Prior to this dismissal, the Squire Sanders team persuasively argued that AKSM was abiding by federal healthcare and False Claims Act laws and employing industry best practices in the operation of its business.
"The dismissal of this qui tam is truly a testament to the strategy and skill of our team-work, in methodically managing this matter while embracing state-of-the-art document search technology to best present our client’s case," said Thomas E. Zeno, lead counsel of the investigations team and former federal prosecutor of nearly 30 years with DOJ in Washington, DC. "We appreciate the government's willingness to allow us to fully explain and present the facts about AKSM’s business structure, procedures and services and thus demonstrate the company's full compliance with the law."
This dismissal occurs less than one year after the government informed AKSM of its investigation. The full complaint was under seal until its dismissal to allow the government time to complete its investigation.
"We have been steadfast in our belief that our business model, operations and procedures are all in full compliance with the law," said Dr. Henry A. Wise, II, chairman and CEO of AKSM. "Although no company wants to be the subject of a government investigation, and while it was challenging to provide the government the extensive amount of documentation required, we support the government's efforts to eliminate fraud in the healthcare system. We are grateful to Squire Sanders' team that provided the guidance, strategy and expert legal counsel that secured this dismissal."

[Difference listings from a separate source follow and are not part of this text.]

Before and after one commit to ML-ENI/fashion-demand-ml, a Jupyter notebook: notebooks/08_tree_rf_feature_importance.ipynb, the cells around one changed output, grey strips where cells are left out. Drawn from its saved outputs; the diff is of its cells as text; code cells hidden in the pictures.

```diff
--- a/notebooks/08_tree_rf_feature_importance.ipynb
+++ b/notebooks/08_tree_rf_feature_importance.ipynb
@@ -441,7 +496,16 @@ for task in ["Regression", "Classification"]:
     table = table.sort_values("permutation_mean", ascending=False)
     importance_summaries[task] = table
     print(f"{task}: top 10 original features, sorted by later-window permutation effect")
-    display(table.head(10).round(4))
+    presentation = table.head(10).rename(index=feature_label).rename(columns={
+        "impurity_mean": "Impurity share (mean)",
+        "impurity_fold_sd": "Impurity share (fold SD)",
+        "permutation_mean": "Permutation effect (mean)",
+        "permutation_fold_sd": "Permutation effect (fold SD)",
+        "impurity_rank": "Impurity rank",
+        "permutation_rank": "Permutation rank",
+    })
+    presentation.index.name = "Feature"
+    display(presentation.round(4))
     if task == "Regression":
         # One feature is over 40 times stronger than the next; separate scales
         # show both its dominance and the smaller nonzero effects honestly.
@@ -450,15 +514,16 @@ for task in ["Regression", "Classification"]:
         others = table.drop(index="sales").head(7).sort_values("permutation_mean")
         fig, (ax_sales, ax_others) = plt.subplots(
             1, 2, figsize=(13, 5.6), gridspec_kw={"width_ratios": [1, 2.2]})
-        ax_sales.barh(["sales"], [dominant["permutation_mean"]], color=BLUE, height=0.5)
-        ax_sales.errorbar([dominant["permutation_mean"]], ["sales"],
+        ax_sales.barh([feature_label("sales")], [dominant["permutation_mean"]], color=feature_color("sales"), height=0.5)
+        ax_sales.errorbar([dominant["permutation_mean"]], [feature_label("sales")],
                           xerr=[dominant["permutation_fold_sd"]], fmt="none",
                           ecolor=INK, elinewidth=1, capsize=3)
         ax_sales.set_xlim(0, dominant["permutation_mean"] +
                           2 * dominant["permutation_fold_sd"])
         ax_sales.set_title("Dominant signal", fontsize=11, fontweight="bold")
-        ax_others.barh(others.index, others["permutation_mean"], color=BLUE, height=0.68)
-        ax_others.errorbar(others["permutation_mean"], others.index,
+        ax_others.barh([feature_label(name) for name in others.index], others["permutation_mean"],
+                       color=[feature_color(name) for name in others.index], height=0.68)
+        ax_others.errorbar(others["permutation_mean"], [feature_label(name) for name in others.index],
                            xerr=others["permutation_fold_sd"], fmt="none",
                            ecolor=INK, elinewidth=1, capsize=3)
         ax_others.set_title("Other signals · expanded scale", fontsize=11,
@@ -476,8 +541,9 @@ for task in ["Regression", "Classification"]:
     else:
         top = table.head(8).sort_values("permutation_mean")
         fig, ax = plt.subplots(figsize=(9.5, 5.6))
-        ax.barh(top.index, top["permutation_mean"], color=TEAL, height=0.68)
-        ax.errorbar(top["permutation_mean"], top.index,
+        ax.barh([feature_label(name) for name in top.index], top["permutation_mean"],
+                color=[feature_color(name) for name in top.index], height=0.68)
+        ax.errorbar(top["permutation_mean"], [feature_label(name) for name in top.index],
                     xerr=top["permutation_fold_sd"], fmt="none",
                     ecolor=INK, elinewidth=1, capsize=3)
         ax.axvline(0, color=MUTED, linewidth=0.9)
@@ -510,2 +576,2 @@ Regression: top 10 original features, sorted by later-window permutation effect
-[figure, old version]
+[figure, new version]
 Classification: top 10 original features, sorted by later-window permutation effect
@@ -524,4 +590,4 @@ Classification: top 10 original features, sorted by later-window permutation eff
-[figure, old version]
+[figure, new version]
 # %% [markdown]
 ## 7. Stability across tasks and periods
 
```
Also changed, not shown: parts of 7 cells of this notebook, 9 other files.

The Squire Sanders legal team included Thomas E. Zeno (white collar) from the Washington DC office, and John M. Kirsner (healthcare), Aneca E. Lasley (litigation) and Elizabeth E. Trende (healthcare) from the Columbus office.
Squire Sanders cross-practice team, with lawyers from the healthcare, white collar and litigation practices, works with clients, including boards of directors of publicly listed and privately held companies and their audit committees, across the globe and across all industries to aggressively address the complex legal and regulatory challenges, investigations and derivative claims brought by government regulators and enforcement agencies, such as the DOJ and OIG of the Department of Health and Human Services, Food and Drug Administration, among others.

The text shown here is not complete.